How Erdogan’s Turkey grew to become NATO’s wild card

Turkish President Recep Tayyip Erdogan (center), NATO Secretary-General Jens Stoltenberg (third from left), Finland's President Sauli Niinisto (fifth from left), Sweden's Prime Minister Magdalena Andersson (sixth from left) and other officials attend a signing ceremony of a memorandum on the Nordic countries' NATO bids in Madrid, Spain on June 28.


Finnish President Sauli Niinistö said that Ankara had agreed to support the membership bids of his country and Sweden, removing a major hurdle to the two joining the alliance.

Turkey has become a headache for NATO. But recent geopolitical events have shown that it’s one the alliance will have to tolerate. Experts say Erdogan knows that well and has used his country’s place in the grouping to serve its national interests.

In a European war that has essentially become a conflict between the Kremlin and NATO, Turkey has positioned itself as a neutral party, opting not to join its allies in sanctioning Russia while offering to mediate between the warring parties. It has supported Ukraine in the war but has been careful not to antagonize Moscow.

Experts say Turkey is today more valuable than ever to NATO. The country sits at the south-eastern flank of the alliance, a key buffer between Russia and the West.
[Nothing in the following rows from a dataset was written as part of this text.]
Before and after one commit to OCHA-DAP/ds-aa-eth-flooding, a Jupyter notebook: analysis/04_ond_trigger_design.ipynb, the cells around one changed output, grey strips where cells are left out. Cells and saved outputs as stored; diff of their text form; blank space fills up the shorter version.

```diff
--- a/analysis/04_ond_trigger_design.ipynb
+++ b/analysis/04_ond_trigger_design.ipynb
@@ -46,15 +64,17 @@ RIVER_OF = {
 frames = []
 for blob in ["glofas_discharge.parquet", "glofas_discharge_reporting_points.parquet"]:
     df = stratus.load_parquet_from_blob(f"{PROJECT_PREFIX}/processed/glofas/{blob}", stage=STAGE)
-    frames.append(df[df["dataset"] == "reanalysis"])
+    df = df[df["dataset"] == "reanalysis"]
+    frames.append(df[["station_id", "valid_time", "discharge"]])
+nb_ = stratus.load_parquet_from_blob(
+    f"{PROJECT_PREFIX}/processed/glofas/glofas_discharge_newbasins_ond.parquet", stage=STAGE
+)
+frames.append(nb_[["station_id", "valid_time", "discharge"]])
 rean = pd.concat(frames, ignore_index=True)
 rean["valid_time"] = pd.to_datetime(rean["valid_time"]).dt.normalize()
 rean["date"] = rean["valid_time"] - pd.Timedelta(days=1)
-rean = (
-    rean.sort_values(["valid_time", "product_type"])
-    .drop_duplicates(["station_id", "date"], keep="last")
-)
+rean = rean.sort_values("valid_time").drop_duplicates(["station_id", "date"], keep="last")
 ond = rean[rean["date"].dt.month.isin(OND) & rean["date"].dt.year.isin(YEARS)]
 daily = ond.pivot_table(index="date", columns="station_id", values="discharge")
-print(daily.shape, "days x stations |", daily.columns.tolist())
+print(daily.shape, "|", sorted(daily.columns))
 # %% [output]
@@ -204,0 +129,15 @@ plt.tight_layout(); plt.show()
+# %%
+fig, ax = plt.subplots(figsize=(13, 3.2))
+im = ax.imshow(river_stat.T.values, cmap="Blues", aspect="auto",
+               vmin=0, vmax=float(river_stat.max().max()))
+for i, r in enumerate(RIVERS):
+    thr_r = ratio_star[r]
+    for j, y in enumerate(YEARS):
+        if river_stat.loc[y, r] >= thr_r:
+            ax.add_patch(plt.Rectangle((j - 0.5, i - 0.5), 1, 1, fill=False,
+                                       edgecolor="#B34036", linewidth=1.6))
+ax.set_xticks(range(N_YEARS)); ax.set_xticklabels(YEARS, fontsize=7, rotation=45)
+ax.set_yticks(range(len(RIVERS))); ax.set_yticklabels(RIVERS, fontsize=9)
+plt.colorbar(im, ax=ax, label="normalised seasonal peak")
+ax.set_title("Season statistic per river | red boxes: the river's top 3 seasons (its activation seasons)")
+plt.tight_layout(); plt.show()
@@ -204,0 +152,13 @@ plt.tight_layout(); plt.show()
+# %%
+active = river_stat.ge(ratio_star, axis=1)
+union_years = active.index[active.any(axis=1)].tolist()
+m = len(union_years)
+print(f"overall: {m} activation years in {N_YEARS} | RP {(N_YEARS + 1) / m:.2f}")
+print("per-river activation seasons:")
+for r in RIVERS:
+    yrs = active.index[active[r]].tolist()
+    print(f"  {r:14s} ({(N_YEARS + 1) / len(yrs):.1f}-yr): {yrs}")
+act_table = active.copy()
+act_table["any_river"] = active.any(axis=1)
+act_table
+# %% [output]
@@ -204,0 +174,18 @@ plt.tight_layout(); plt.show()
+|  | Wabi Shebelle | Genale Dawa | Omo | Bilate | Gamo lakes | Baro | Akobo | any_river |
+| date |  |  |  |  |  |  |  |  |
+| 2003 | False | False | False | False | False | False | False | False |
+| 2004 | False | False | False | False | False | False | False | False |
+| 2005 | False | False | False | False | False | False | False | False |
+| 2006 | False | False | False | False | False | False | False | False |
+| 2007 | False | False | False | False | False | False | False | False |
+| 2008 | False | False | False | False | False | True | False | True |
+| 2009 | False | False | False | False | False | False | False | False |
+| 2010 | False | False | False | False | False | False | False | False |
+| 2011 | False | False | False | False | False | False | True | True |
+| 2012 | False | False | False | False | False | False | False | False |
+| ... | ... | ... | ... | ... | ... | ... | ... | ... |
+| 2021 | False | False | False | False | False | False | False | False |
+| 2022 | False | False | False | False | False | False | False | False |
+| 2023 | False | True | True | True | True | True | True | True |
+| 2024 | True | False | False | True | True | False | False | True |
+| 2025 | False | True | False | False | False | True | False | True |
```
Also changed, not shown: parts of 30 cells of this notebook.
It maintains the second-largest army in the alliance after the US, and borders a…